The global recession caused by the coronavirus pandemic led to a record 32 credit rating downgrades in 2020, according to ratings agency Fitch.
Progress in financial accountability in different countries can be seen at a glance and compared using a new international index.
The tripling in negative rating actions from 11 in 2019 came as global GDP contracted by 3.4%, the largest fall in the post-war period, the ratings agency said in a report.
Overall, only two nations reported credit rating upgrades last year, down from 13 the previous year, Fitch said.
The report said: “The consequent downgrade to upgrade ratio of 16 to 1 reflected the scale of downgrade activity, compared with the 0.8 to 1 recorded pre-pandemic.
“By comparison, the global financial crisis saw a ratio of 7 to 1 in 2009.”
The majority of downgrades (26) came from emerging markets last year, as nations struggled to manage increased debt levels resulting from Covid-19 support packages, Fitch said.
Six developed nations had their ratings downgraded last year including the UK, Canada and Italy, with the North American nation losing the top rated ‘AAA’ rating, Fitch said.
These downgrades the economic and public finance impact of the pandemic, including sharp rises in fiscal deficits, it said.
Of the 32 downgrades, 11 were multiple reductions to a nations credit rating, all in emerging markets, including South Africa, Sri Lanka and Oman, according to the agency.
The report said: “Sovereign credit profiles across all regions were impacted to varying degrees by both the direct implications of the pandemic in terms of government lockdowns and healthcare responses and the indirect effects, in terms of stimulus spending to support economies and protect jobs.”
A record five nations defaulted last year, due to a combination of debt agreements and missed payments – all were rated low speculative grade at the beginning of the year with an average rating of ‘CCC’, Fitch said.
This included Argentina, which defaulted for the second successive year, as it missed interest payments on previous debt agreements, the report said.
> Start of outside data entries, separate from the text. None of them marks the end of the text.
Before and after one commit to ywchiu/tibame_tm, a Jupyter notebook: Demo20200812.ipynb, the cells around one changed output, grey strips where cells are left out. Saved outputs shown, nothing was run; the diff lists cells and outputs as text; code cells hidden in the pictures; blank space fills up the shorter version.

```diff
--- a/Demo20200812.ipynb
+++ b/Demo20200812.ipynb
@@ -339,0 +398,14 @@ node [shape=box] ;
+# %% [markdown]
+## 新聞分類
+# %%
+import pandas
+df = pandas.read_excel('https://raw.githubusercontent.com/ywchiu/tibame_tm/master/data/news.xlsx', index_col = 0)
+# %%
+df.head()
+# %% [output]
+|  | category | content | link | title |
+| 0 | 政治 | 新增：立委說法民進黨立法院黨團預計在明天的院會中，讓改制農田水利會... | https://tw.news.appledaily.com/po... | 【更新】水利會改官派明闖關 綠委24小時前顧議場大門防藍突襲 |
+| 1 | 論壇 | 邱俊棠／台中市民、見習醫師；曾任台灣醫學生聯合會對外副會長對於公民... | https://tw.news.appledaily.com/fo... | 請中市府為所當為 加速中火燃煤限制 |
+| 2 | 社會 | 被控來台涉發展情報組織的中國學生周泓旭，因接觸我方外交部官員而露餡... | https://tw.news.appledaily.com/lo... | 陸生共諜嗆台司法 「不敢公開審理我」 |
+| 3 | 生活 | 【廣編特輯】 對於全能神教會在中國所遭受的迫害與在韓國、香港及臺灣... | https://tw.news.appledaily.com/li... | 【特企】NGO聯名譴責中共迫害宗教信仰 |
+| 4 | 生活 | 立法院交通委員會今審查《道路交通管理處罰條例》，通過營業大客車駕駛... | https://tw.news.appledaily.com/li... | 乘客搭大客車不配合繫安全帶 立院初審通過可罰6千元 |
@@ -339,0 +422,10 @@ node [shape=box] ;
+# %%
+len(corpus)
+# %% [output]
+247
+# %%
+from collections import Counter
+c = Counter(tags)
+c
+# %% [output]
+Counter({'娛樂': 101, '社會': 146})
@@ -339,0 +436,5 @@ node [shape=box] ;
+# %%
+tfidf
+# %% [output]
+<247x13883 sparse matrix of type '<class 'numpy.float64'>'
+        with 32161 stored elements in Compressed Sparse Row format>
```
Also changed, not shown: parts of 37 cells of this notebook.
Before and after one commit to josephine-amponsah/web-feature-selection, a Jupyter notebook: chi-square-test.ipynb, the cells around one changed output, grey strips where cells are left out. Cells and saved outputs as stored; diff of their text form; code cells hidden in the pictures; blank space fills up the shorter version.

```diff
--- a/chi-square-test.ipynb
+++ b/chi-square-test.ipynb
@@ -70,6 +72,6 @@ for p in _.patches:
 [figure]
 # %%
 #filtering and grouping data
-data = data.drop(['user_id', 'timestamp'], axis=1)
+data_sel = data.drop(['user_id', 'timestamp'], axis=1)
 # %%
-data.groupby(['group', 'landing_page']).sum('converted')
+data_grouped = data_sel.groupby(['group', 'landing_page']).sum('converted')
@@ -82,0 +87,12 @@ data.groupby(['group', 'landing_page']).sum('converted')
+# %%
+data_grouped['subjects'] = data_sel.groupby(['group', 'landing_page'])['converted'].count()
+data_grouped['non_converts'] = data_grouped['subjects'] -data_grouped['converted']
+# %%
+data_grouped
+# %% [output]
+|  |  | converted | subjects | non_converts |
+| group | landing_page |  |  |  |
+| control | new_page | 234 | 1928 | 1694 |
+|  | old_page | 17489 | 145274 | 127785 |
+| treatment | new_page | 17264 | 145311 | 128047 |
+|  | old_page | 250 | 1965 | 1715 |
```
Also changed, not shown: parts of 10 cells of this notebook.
The other nations to default in 2020 were Ecuador, Lebanon, Suriname and Zambia.